  8. 8. Chemical weathering<br />Chemical weathering transforms the original material into a substance with a different composition and different physical characteristics. The new substance is typically much softer and more susceptible to agents of erosion than the original material. The rate of chemical weathering is greatly sped up by the warm temperatures and moisture. Also, some minerals are more vulnerable to chemical weathering than others. For example, feldspar is far more reactive than quartz.<br />
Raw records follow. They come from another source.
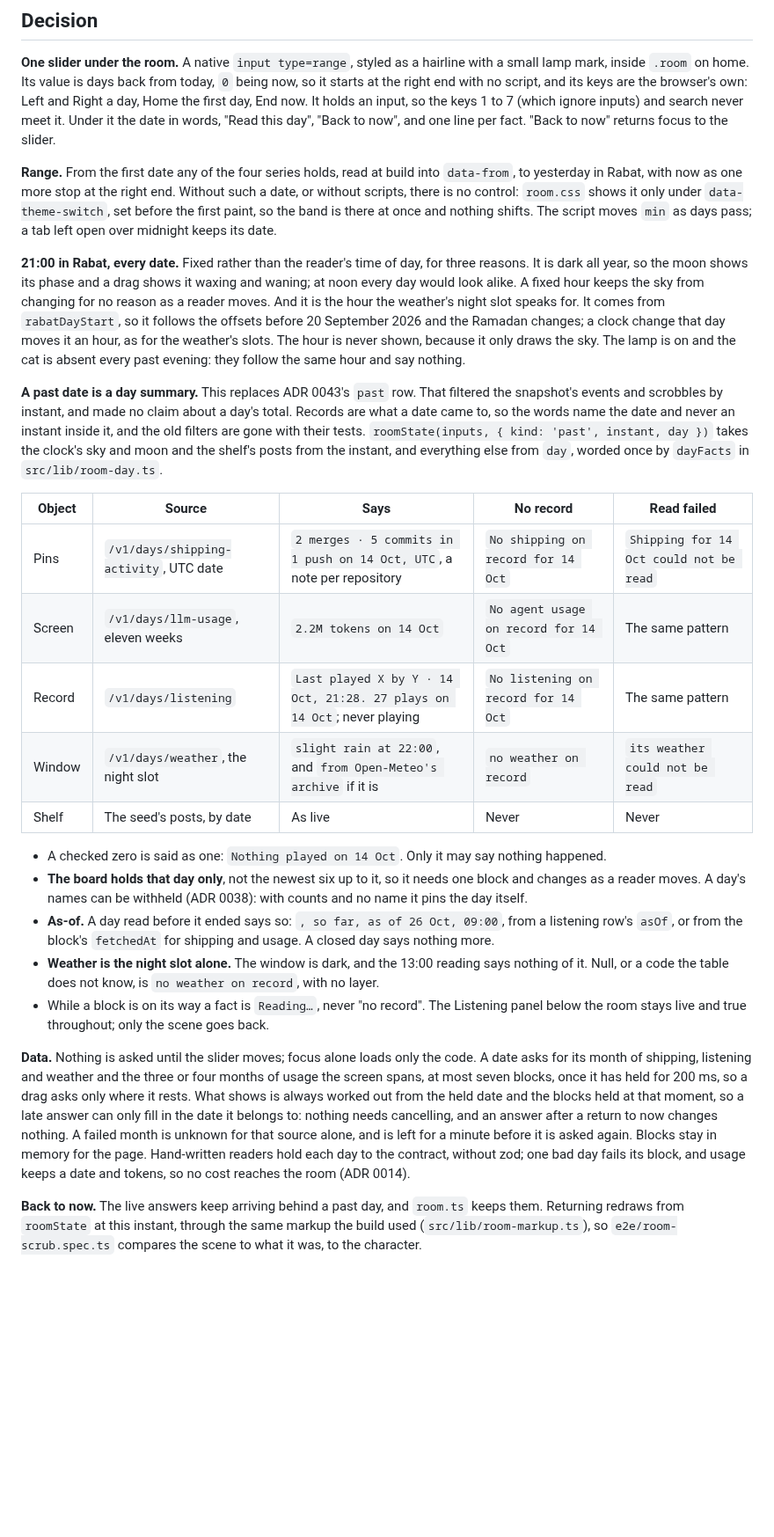
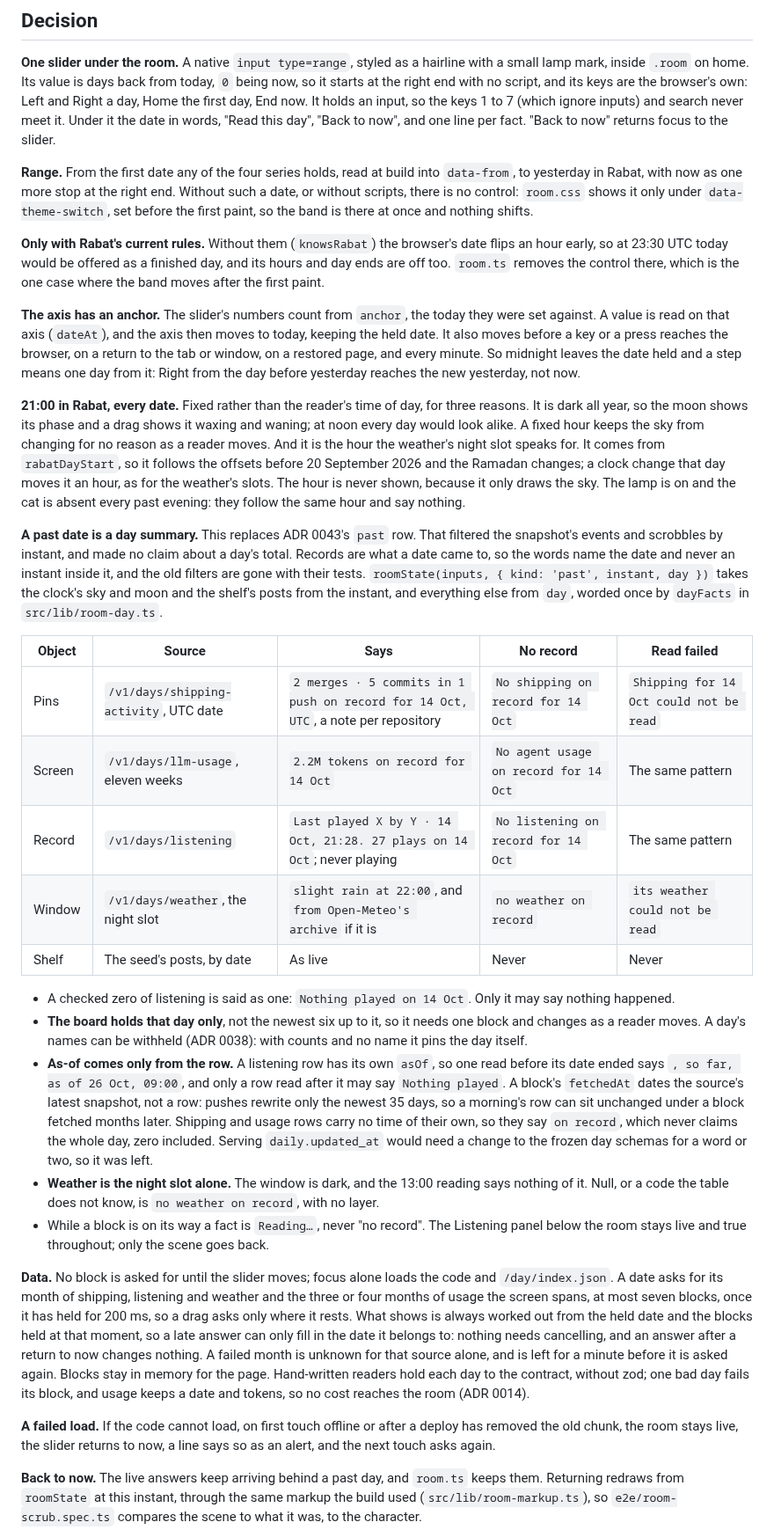
Before and after one commit to ayagmar/ayagmar.dev, a Markdown page: docs/adr/0044-room-scrub.md, the part around one of its changes. Shown at 88% size. Drawn GitHub-style; blank space fills up the shorter version.

Commit message:
docs(adr): record the scrub's review fixes

```diff
--- a/docs/adr/0044-room-scrub.md
+++ b/docs/adr/0044-room-scrub.md
@@ -10,27 +10,33 @@ Signals keeps a row per series per day for good (ADR 0038), and the room only ev
 
 **One slider under the room.** A native `input type=range`, styled as a hairline with a small lamp mark, inside `.room` on home. Its value is days back from today, `0` being now, so it starts at the right end with no script, and its keys are the browser's own: Left and Right a day, Home the first day, End now. It holds an input, so the keys 1 to 7 (which ignore inputs) and search never meet it. Under it the date in words, "Read this day", "Back to now", and one line per fact. "Back to now" returns focus to the slider.
 
-**Range.** From the first date any of the four series holds, read at build into `data-from`, to yesterday in Rabat, with now as one more stop at the right end. Without such a date, or without scripts, there is no control: `room.css` shows it only under `data-theme-switch`, set before the first paint, so the band is there at once and nothing shifts. The script moves `min` as days pass; a tab left open over midnight keeps its date.
+**Range.** From the first date any of the four series holds, read at build into `data-from`, to yesterday in Rabat, with now as one more stop at the right end. Without such a date, or without scripts, there is no control: `room.css` shows it only under `data-theme-switch`, set before the first paint, so the band is there at once and nothing shifts.
+
+**Only with Rabat's current rules.** Without them (`knowsRabat`) the browser's date flips an hour early, so at 23:30 UTC today would be offered as a finished day, and its hours and day ends are off too. `room.ts` removes the control there, which is the one case where the band moves after the first paint.
+
+**The axis has an anchor.** The slider's numbers count from `anchor`, the today they were set against. A value is read on that axis (`dateAt`), and the axis then moves to today, keeping the held date. It also moves before a key or a press reaches the browser, on a return to the tab or window, on a restored page, and every minute. So midnight leaves the date held and a step means one day from it: Right from the day before yesterday reaches the new yesterday, not now.
 
 **21:00 in Rabat, every date.** Fixed rather than the reader's time of day, for three reasons. It is dark all year, so the moon shows its phase and a drag shows it waxing and waning; at noon every day would look alike. A fixed hour keeps the sky from changing for no reason as a reader moves. And it is the hour the weather's night slot speaks for. It comes from `rabatDayStart`, so it follows the offsets before 20 September 2026 and the Ramadan changes; a clock change that day moves it an hour, as for the weather's slots. The hour is never shown, because it only draws the sky. The lamp is on and the cat is absent every past evening: they follow the same hour and say nothing.
 
 **A past date is a day summary.** This replaces ADR 0043's `past` row. That filtered the snapshot's events and scrobbles by instant, and made no claim about a day's total. Records are what a date came to, so the words name the date and never an instant inside it, and the old filters are gone with their tests. `roomState(inputs, { kind: 'past', instant, day })` takes the clock's sky and moon and the shelf's posts from the instant, and everything else from `day`, worded once by `dayFacts` in `src/lib/room-day.ts`.
 
-| Object | Source                                 | Says                                                                    | No record                             | Read failed                             |
-| ------ | -------------------------------------- | ----------------------------------------------------------------------- | ------------------------------------- | --------------------------------------- |
-| Pins   | `/v1/days/shipping-activity`, UTC date | `2 merges · 5 commits in 1 push on 14 Oct, UTC`, a note per repository  | `No shipping on record for 14 Oct`    | `Shipping for 14 Oct could not be read` |
-| Screen | `/v1/days/llm-usage`, eleven weeks     | `2.2M tokens on 14 Oct`                                                 | `No agent usage on record for 14 Oct` | The same pattern                        |
-| Record | `/v1/days/listening`                   | `Last played X by Y · 14 Oct, 21:28. 27 plays on 14 Oct`; never playing | `No listening on record for 14 Oct`   | The same pattern                        |
-| Window | `/v1/days/weather`, the night slot     | `slight rain at 22:00`, and `from Open-Meteo's archive` if it is        | `no weather on record`                | `its weather could not be read`         |
-| Shelf  | The seed's posts, by date              | As live                                                                 | Never                                 | Never                                   |
+| Object | Source                                 | Says                                                                              | No record                             | Read failed                             |
+| ------ | -------------------------------------- | --------------------------------------------------------------------------------- | ------------------------------------- | --------------------------------------- |
+| Pins   | `/v1/days/shipping-activity`, UTC date | `2 merges · 5 commits in 1 push on record for 14 Oct, UTC`, a note per repository | `No shipping on record for 14 Oct`    | `Shipping for 14 Oct could not be read` |
+| Screen | `/v1/days/llm-usage`, eleven weeks     | `2.2M tokens on record for 14 Oct`                                                | `No agent usage on record for 14 Oct` | The same pattern                        |
+| Record | `/v1/days/listening`                   | `Last played X by Y · 14 Oct, 21:28. 27 plays on 14 Oct`; never playing           | `No listening on record for 14 Oct`   | The same pattern                        |
+| Window | `/v1/days/weather`, the night slot     | `slight rain at 22:00`, and `from Open-Meteo's archive` if it is                  | `no weather on record`                | `its weather could not be read`         |
+| Shelf  | The seed's posts, by date              | As live                                                                           | Never                                 | Never                                   |
 
-- A checked zero is said as one: `Nothing played on 14 Oct`. Only it may say nothing happened.
+- A checked zero of listening is said as one: `Nothing played on 14 Oct`. Only it may say nothing happened.
 - **The board holds that day only**, not the newest six up to it, so it needs one block and changes as a reader moves. A day's names can be withheld (ADR 0038): with counts and no name it pins the day itself.
-- **As-of.** A day read before it ended says so: `, so far, as of 26 Oct, 09:00`, from a listening row's `asOf`, or from the block's `fetchedAt` for shipping and usage. A closed day says nothing more.
+- **As-of comes only from the row.** A listening row has its own `asOf`, so one read before its date ended says `, so far, as of 26 Oct, 09:00`, and only a row read after it may say `Nothing played`. A block's `fetchedAt` dates the source's latest snapshot, not a row: pushes rewrite only the newest 35 days, so a morning's row can sit unchanged under a block fetched months later. Shipping and usage rows carry no time of their own, so they say `on record`, which never claims the whole day, zero included. Serving `daily.updated_at` would need a change to the frozen day schemas for a word or two, so it was left.
 - **Weather is the night slot alone.** The window is dark, and the 13:00 reading says nothing of it. Null, or a code the table does not know, is `no weather on record`, with no layer.
 - While a block is on its way a fact is `Reading…`, never "no record". The Listening panel below the room stays live and true throughout; only the scene goes back.
 
-**Data.** Nothing is asked until the slider moves; focus alone loads only the code. A date asks for its month of shipping, listening and weather and the three or four months of usage the screen spans, at most seven blocks, once it has held for 200 ms, so a drag asks only where it rests. What shows is always worked out from the held date and the blocks held at that moment, so a late answer can only fill in the date it belongs to: nothing needs cancelling, and an answer after a return to now changes nothing. A failed month is unknown for that source alone, and is left for a minute before it is asked again. Blocks stay in memory for the page. Hand-written readers hold each day to the contract, without zod; one bad day fails its block, and usage keeps a date and tokens, so no cost reaches the room (ADR 0014).
+**Data.** No block is asked for until the slider moves; focus alone loads the code and `/day/index.json`. A date asks for its month of shipping, listening and weather and the three or four months of usage the screen spans, at most seven blocks, once it has held for 200 ms, so a drag asks only where it rests. What shows is always worked out from the held date and the blocks held at that moment, so a late answer can only fill in the date it belongs to: nothing needs cancelling, and an answer after a return to now changes nothing. A failed month is unknown for that source alone, and is left for a minute before it is asked again. Blocks stay in memory for the page. Hand-written readers hold each day to the contract, without zod; one bad day fails its block, and usage keeps a date and tokens, so no cost reaches the room (ADR 0014).
+
+**A failed load.** If the code cannot load, on first touch offline or after a deploy has removed the old chunk, the room stays live, the slider returns to now, a line says so as an alert, and the next touch asks again.
 
 **Back to now.** The live answers keep arriving behind a past day, and `room.ts` keeps them. Returning redraws from `roomState` at this instant, through the same markup the build used (`src/lib/room-markup.ts`), so `e2e/room-scrub.spec.ts` compares the scene to what it was, to the character.
 
```
Also changed, not shown: other parts of docs/adr/0044-room-scrub.md (+8 -7 lines).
  9. 9. erosion<br />Erosion is the process by which the surface of the Earth gets worn down. Erosion can be caused by natural elements such as wind and glacial ice. But anyone who has ever seen a picture of the Grand Canyon knows that nothing beats the slow steady movement of water when it comes to changing the Earth. <br />The key to erosion is something called "fluid flow." Water, air, and even ice are fluids because they tend to flow from one place to another due to the force of gravity. Of the three, liquid water is the most common agent of erosion because there's so much of it on the surface of the Earth.<br />
  10. 10. deposition<br />the term deposition refers to the settling out or placement of rock, particles of rock, or organic matter, generally referred to as sediments, after transportation by wind, water, ice, or gravity. Deposition occurs when the energy causing the transportation of sediments becomes unable to move the sediments any further due to its weight or friction with other particles.<br />
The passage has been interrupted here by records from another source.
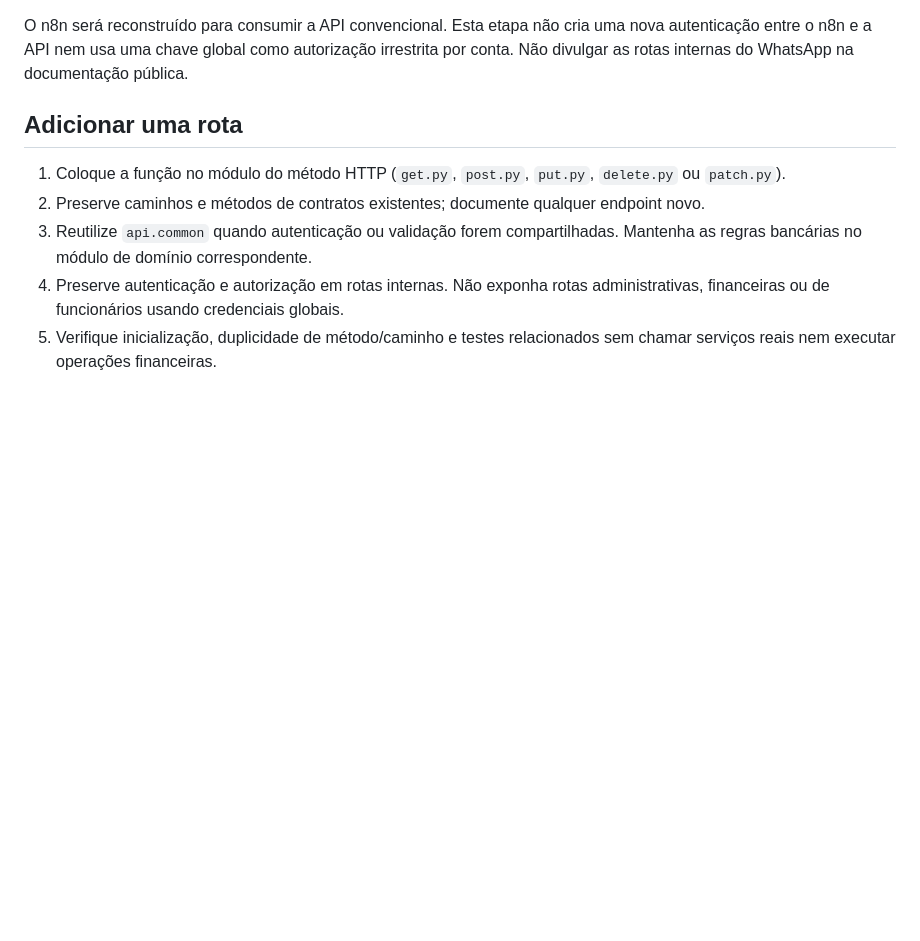
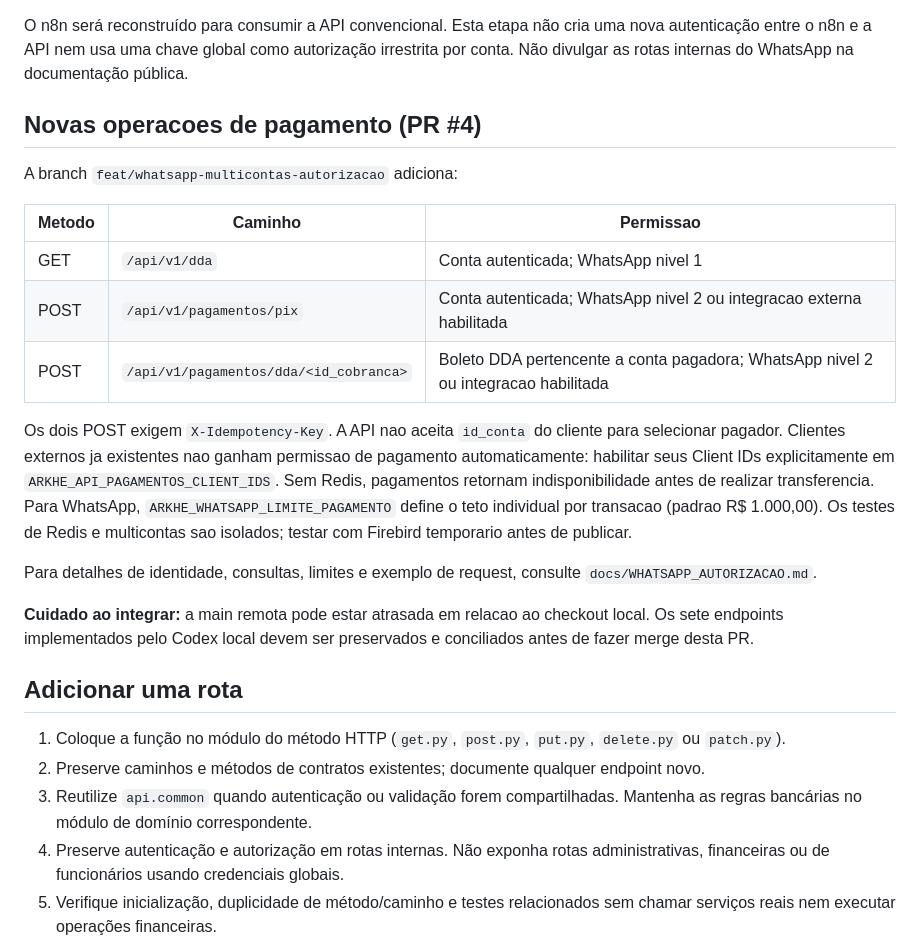
Before and after one commit to GPontin78/back_arkche, a Markdown page: docs/ARQUITETURA_API.md, the part around the change. GitHub-like rendering; blank space fills up the shorter version.

Commit message:
docs: registrar rotas de Pix e DDA e escopo de autorizacao

```diff
--- a/docs/ARQUITETURA_API.md
+++ b/docs/ARQUITETURA_API.md
@@ -55,6 +55,31 @@ Gerenciamento das credenciais permanece protegido pela sessão bancária:
 
 O n8n será reconstruído para consumir a API convencional. Esta etapa não cria uma nova autenticação entre o n8n e a API nem usa uma chave global como autorização irrestrita por conta. Não divulgar as rotas internas do WhatsApp na documentação pública.
 
+## Novas operacoes de pagamento (PR #4)
+
+A branch `feat/whatsapp-multicontas-autorizacao` adiciona:
+
+| Metodo | Caminho | Permissao |
+| --- | --- | --- |
+| GET | `/api/v1/dda` | Conta autenticada; WhatsApp nivel 1 |
+| POST | `/api/v1/pagamentos/pix` | Conta autenticada; WhatsApp nivel 2 ou integracao externa habilitada |
+| POST | `/api/v1/pagamentos/dda/<id_cobranca>` | Boleto DDA pertencente a conta pagadora; WhatsApp nivel 2 ou integracao habilitada |
+
+Os dois POST exigem `X-Idempotency-Key`. A API nao aceita `id_conta` do cliente para
+selecionar pagador. Clientes externos ja existentes nao ganham permissao de pagamento
+automaticamente: habilitar seus Client IDs explicitamente em
+`ARKHE_API_PAGAMENTOS_CLIENT_IDS`. Sem Redis, pagamentos retornam indisponibilidade
+antes de realizar transferencia. Para WhatsApp, `ARKHE_WHATSAPP_LIMITE_PAGAMENTO`
+define o teto individual por transacao (padrao R$ 1.000,00). Os testes de Redis e
+multicontas sao isolados; testar com Firebird temporario antes de publicar.
+
+Para detalhes de identidade, consultas, limites e exemplo de request, consulte
+`docs/WHATSAPP_AUTORIZACAO.md`.
+
+**Cuidado ao integrar:** a main remota pode estar atrasada em relacao ao checkout local.
+Os sete endpoints implementados pelo Codex local devem ser preservados e conciliados
+antes de fazer merge desta PR.
+
 ## Adicionar uma rota
 
 1. Coloque a função no módulo do método HTTP (`get.py`, `post.py`, `put.py`, `delete.py` ou `patch.py`).
```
  11. 11. Soil profile<br />O Horizon: (1st layer) This is the top layer of soil. Animals live on this layer. It is made of fresh to partially decomposedorganic matters. The color varies from brown to black.A Horizon: (2nd layer) The top part of this soil is made of highly decomposed organic matter mixed up. The color range from brown to gray. E Horizon: (3rd layer) This layer is made up of mostly sand and silt it have lost most of its minerals and clay due to eluviation. B Horizon: (4th layer) Unlike the other horizons, this one has more clay and bigger bedrock. It is reddish brown or tan in color. C Horizon: (5th layer) This layer have mostly weathered bedrock. It is the cracked and broken surface of the bedrock. R Horizon: (Last Layer) This is the last layer in the profile. It is made of unweathered rocks.<br />
  12. 12. A picture of the soil horizons.<br />